The spread of smart phones and tablets as well as ereaders is now great enough to support a vibrant short story market. First you need the medium, then you can distribute via it. I’m not the only one seeing this opportunity. Dean Wesley Smith recently said, “The short fiction market is booming and short fiction should just be a part of any business plan for a fiction writer.”
Forget the technology, though. The real issue is time. Short stories respect the frantic pace of our lives.
I was chatting to the receptionist at my optometrists the other day and she said how she kept putting aside her library books. Until she went on holiday, she felt she didn’t have time to commit to a full length book. Short stories are your friend, I said with all the fervour of a true believer. And you know what? She agreed.
So how do you feel?
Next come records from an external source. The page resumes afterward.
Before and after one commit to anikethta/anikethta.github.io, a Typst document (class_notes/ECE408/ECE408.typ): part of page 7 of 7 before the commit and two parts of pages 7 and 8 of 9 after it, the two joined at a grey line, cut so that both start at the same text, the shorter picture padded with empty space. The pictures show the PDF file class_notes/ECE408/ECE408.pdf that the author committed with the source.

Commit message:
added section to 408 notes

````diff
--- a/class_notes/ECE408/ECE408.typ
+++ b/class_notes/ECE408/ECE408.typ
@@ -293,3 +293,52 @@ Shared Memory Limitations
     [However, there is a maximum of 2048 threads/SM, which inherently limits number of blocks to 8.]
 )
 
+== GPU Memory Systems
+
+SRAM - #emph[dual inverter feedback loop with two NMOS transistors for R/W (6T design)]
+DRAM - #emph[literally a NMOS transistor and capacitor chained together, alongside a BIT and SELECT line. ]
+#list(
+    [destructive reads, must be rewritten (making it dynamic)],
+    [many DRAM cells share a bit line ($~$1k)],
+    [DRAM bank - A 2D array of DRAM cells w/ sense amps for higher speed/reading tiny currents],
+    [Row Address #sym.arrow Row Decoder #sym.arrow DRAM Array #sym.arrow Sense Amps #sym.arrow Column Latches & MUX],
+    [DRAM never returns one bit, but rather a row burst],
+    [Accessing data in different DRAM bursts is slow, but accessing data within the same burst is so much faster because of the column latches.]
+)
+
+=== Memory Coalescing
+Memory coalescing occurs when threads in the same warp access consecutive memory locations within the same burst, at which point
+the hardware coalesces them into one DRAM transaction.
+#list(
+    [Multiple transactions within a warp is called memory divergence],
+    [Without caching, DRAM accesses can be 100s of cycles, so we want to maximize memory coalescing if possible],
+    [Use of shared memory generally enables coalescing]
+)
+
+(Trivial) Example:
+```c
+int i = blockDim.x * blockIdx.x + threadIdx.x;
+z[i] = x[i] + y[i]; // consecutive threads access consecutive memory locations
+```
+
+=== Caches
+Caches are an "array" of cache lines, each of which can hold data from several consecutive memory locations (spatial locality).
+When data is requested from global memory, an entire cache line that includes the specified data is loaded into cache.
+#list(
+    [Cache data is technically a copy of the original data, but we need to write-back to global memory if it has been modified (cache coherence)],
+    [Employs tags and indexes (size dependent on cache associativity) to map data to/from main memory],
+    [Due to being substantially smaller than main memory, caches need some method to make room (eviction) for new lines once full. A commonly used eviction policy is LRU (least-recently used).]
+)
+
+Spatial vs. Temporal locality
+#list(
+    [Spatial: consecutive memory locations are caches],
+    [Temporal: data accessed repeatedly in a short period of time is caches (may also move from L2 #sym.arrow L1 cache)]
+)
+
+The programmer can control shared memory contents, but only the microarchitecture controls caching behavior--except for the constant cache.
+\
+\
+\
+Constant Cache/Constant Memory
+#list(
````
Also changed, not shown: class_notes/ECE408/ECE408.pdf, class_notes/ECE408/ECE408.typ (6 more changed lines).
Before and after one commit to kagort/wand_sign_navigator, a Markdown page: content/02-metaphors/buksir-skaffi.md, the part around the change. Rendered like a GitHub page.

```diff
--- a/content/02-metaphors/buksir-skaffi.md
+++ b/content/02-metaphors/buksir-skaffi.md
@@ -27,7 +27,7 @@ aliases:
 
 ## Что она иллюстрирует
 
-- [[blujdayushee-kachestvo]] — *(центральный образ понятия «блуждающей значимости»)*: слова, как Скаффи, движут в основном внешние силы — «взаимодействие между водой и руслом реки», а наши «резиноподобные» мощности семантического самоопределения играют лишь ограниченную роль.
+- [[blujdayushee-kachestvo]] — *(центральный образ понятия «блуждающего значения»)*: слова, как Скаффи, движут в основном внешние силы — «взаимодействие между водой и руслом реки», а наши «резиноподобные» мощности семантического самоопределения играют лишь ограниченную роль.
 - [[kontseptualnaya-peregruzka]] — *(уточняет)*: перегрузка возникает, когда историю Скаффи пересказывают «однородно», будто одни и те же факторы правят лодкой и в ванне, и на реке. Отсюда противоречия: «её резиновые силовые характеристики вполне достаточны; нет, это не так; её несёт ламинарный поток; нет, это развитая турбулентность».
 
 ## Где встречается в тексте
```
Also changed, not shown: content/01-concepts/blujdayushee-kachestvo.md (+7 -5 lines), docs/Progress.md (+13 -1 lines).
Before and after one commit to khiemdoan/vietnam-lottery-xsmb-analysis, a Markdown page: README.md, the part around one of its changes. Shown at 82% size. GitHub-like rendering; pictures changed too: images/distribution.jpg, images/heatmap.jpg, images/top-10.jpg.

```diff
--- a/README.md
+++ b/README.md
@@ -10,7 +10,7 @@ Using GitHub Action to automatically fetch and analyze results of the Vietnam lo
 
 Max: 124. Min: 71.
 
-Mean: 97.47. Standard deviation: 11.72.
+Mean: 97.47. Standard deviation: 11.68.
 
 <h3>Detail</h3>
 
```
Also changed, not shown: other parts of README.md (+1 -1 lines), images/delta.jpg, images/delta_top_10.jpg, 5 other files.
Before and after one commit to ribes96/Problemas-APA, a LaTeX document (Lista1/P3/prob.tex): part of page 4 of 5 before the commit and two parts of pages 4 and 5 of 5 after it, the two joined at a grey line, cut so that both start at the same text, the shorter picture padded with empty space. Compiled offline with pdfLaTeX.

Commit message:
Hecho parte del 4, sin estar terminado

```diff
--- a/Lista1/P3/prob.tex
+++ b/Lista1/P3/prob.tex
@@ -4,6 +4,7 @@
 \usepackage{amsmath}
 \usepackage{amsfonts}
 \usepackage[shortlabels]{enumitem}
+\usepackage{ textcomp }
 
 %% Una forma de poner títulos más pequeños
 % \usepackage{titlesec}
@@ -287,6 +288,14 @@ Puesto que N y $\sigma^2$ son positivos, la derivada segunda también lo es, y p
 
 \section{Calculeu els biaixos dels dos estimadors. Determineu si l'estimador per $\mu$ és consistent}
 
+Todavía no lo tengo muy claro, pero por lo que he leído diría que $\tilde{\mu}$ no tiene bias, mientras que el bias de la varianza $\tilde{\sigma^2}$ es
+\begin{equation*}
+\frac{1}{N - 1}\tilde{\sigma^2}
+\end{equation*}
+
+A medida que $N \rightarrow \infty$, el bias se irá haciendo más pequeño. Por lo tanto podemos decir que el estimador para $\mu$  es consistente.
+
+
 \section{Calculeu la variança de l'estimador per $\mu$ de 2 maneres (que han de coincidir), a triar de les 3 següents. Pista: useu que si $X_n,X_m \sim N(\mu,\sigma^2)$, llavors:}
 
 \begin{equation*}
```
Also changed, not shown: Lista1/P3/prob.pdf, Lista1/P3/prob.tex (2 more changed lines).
Will short fiction be part of your reading and writing life in 2013?
All commenters go in the draw to win a copy of my short story, Drawing Closer, just released from Escape Publishing.
Thanks for the chance to guest post here at Magical Musings.
About Drawing Closer
Zoe Loyola has a secret. Just between her and her sketchbook, she loves sculptor Nick Gordon. Her drawings of him are hot and naked.
Nick has a secret, too. He’s being blackmailed. Protecting his family means ignoring his desire for Zoe.
But in the world of art, passion breaks every rule and secrets are made for sharing.
Jenny Schwartz is a West Australian author. Her high school yearbook predicted she’d be a writer – something about always having her nose in a book. When not living up to others’ expectations, she enjoys lazy days in the suburbs and is working on a collection of life-saving recipes, “Simple Meals for Forgetful Cooks”.